DATA PROVIDED ->
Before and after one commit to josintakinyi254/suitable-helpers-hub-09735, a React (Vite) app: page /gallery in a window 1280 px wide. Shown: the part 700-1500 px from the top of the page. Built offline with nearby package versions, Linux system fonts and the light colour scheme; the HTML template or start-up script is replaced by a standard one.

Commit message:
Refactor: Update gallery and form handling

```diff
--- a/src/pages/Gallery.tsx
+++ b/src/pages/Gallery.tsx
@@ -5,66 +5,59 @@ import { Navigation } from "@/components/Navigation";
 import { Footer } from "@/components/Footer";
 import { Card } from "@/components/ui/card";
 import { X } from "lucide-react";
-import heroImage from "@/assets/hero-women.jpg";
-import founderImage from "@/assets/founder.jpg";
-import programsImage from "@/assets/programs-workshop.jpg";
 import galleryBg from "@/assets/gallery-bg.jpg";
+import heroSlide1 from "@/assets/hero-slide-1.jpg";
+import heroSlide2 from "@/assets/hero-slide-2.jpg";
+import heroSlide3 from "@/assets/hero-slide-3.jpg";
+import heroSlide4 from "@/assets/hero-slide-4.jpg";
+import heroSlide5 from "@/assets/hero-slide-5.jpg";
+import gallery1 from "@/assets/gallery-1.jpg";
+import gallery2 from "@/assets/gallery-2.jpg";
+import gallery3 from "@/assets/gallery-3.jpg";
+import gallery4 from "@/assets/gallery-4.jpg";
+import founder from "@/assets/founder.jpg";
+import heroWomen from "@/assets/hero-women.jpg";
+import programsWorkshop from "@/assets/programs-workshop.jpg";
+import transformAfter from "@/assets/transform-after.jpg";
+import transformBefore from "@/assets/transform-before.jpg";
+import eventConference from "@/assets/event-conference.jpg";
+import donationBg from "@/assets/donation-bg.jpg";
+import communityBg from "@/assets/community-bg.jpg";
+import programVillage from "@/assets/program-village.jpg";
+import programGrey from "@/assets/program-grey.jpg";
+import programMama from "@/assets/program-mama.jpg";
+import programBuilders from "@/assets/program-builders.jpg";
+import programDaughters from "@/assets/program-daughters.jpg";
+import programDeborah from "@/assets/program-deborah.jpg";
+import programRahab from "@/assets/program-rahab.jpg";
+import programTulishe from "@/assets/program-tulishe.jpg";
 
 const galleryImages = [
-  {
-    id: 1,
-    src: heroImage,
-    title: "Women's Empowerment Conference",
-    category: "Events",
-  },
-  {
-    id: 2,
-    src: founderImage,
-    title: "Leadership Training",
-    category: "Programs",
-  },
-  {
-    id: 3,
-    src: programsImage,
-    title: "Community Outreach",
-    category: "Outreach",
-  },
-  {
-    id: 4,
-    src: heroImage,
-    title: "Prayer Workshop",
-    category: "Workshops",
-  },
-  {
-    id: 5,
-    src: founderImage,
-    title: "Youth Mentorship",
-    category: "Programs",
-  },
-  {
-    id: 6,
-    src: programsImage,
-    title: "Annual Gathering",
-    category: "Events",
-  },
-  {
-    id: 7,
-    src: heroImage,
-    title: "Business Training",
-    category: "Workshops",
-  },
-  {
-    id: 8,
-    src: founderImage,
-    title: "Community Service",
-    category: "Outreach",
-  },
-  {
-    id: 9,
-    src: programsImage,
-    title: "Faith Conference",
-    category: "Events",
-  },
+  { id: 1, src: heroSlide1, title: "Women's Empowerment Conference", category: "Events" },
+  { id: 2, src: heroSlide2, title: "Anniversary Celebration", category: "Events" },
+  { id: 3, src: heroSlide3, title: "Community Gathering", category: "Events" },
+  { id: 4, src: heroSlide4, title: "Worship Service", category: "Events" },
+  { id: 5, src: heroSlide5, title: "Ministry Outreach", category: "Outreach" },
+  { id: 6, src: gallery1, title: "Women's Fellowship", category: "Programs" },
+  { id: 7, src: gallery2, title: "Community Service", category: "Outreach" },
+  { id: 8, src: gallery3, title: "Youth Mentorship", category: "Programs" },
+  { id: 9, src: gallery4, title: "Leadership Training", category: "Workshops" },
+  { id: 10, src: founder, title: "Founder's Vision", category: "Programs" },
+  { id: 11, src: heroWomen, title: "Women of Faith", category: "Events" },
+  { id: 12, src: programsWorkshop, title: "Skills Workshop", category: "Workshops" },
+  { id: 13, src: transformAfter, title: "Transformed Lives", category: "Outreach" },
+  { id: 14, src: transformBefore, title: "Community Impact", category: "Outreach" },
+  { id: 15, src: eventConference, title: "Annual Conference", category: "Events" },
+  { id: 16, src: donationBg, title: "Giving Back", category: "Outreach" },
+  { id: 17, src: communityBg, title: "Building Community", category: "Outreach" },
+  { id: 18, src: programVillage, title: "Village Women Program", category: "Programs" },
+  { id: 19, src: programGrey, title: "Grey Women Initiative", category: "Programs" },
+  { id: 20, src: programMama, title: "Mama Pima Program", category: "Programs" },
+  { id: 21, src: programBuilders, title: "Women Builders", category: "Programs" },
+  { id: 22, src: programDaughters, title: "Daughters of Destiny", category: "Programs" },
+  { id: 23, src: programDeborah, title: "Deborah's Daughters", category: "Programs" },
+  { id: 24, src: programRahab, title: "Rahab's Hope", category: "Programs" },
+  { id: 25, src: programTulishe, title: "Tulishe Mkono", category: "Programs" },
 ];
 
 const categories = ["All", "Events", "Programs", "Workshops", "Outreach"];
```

EXERCISE DETAILS -> Above are the records; restate each one exactly.

REPLY ->
Before and after one commit to josintakinyi254/suitable-helpers-hub-09735, a React (Vite) app: page /gallery in a window 1280 px wide. Shown: the part 700-1500 px from the top of the page. Built offline with nearby package versions, Linux system fonts and the light colour scheme; the HTML template or start-up script is replaced by a standard one.

Commit message:
Refactor: Update gallery and form handling

```diff
--- a/src/pages/Gallery.tsx
+++ b/src/pages/Gallery.tsx
@@ -5,66 +5,59 @@ import { Navigation } from "@/components/Navigation";
 import { Footer } from "@/components/Footer";
 import { Card } from "@/components/ui/card";
 import { X } from "lucide-react";
-import heroImage from "@/assets/hero-women.jpg";
-import founderImage from "@/assets/founder.jpg";
-import programsImage from "@/assets/programs-workshop.jpg";
 import galleryBg from "@/assets/gallery-bg.jpg";
+import heroSlide1 from "@/assets/hero-slide-1.jpg";
+import heroSlide2 from "@/assets/hero-slide-2.jpg";
+import heroSlide3 from "@/assets/hero-slide-3.jpg";
+import heroSlide4 from "@/assets/hero-slide-4.jpg";
+import heroSlide5 from "@/assets/hero-slide-5.jpg";
+import gallery1 from "@/assets/gallery-1.jpg";
+import gallery2 from "@/assets/gallery-2.jpg";
+import gallery3 from "@/assets/gallery-3.jpg";
+import gallery4 from "@/assets/gallery-4.jpg";
+import founder from "@/assets/founder.jpg";
+import heroWomen from "@/assets/hero-women.jpg";
+import programsWorkshop from "@/assets/programs-workshop.jpg";
+import transformAfter from "@/assets/transform-after.jpg";
+import transformBefore from "@/assets/transform-before.jpg";
+import eventConference from "@/assets/event-conference.jpg";
+import donationBg from "@/assets/donation-bg.jpg";
+import communityBg from "@/assets/community-bg.jpg";
+import programVillage from "@/assets/program-village.jpg";
+import programGrey from "@/assets/program-grey.jpg";
+import programMama from "@/assets/program-mama.jpg";
+import programBuilders from "@/assets/program-builders.jpg";
+import programDaughters from "@/assets/program-daughters.jpg";
+import programDeborah from "@/assets/program-deborah.jpg";
+import programRahab from "@/assets/program-rahab.jpg";
+import programTulishe from "@/assets/program-tulishe.jpg";
 
 const galleryImages = [
-  {
-    id: 1,
-    src: heroImage,
-    title: "Women's Empowerment Conference",
-    category: "Events",
-  },
-  {
-    id: 2,
-    src: founderImage,
-    title: "Leadership Training",
-    category: "Programs",
-  },
-  {
-    id: 3,
-    src: programsImage,
-    title: "Community Outreach",
-    category: "Outreach",
-  },
-  {
-    id: 4,
-    src: heroImage,
-    title: "Prayer Workshop",
-    category: "Workshops",
-  },
-  {
-    id: 5,
-    src: founderImage,
-    title: "Youth Mentorship",
-    category: "Programs",
-  },
-  {
-    id: 6,
-    src: programsImage,
-    title: "Annual Gathering",
-    category: "Events",
-  },
-  {
-    id: 7,
-    src: heroImage,
-    title: "Business Training",
-    category: "Workshops",
-  },
-  {
-    id: 8,
-    src: founderImage,
-    title: "Community Service",
-    category: "Outreach",
-  },
-  {
-    id: 9,
-    src: programsImage,
-    title: "Faith Conference",
-    category: "Events",
-  },
+  { id: 1, src: heroSlide1, title: "Women's Empowerment Conference", category: "Events" },
+  { id: 2, src: heroSlide2, title: "Anniversary Celebration", category: "Events" },
+  { id: 3, src: heroSlide3, title: "Community Gathering", category: "Events" },
+  { id: 4, src: heroSlide4, title: "Worship Service", category: "Events" },
+  { id: 5, src: heroSlide5, title: "Ministry Outreach", category: "Outreach" },
+  { id: 6, src: gallery1, title: "Women's Fellowship", category: "Programs" },
+  { id: 7, src: gallery2, title: "Community Service", category: "Outreach" },
+  { id: 8, src: gallery3, title: "Youth Mentorship", category: "Programs" },
+  { id: 9, src: gallery4, title: "Leadership Training", category: "Workshops" },
+  { id: 10, src: founder, title: "Founder's Vision", category: "Programs" },
+  { id: 11, src: heroWomen, title: "Women of Faith", category: "Events" },
+  { id: 12, src: programsWorkshop, title: "Skills Workshop", category: "Workshops" },
+  { id: 13, src: transformAfter, title: "Transformed Lives", category: "Outreach" },
+  { id: 14, src: transformBefore, title: "Community Impact", category: "Outreach" },
+  { id: 15, src: eventConference, title: "Annual Conference", category: "Events" },
+  { id: 16, src: donationBg, title: "Giving Back", category: "Outreach" },
+  { id: 17, src: communityBg, title: "Building Community", category: "Outreach" },
+  { id: 18, src: programVillage, title: "Village Women Program", category: "Programs" },
+  { id: 19, src: programGrey, title: "Grey Women Initiative", category: "Programs" },
+  { id: 20, src: programMama, title: "Mama Pima Program", category: "Programs" },
+  { id: 21, src: programBuilders, title: "Women Builders", category: "Programs" },
+  { id: 22, src: programDaughters, title: "Daughters of Destiny", category: "Programs" },
+  { id: 23, src: programDeborah, title: "Deborah's Daughters", category: "Programs" },
+  { id: 24, src: programRahab, title: "Rahab's Hope", category: "Programs" },
+  { id: 25, src: programTulishe, title: "Tulishe Mkono", category: "Programs" },
 ];
 
 const categories = ["All", "Events", "Programs", "Workshops", "Outreach"];
```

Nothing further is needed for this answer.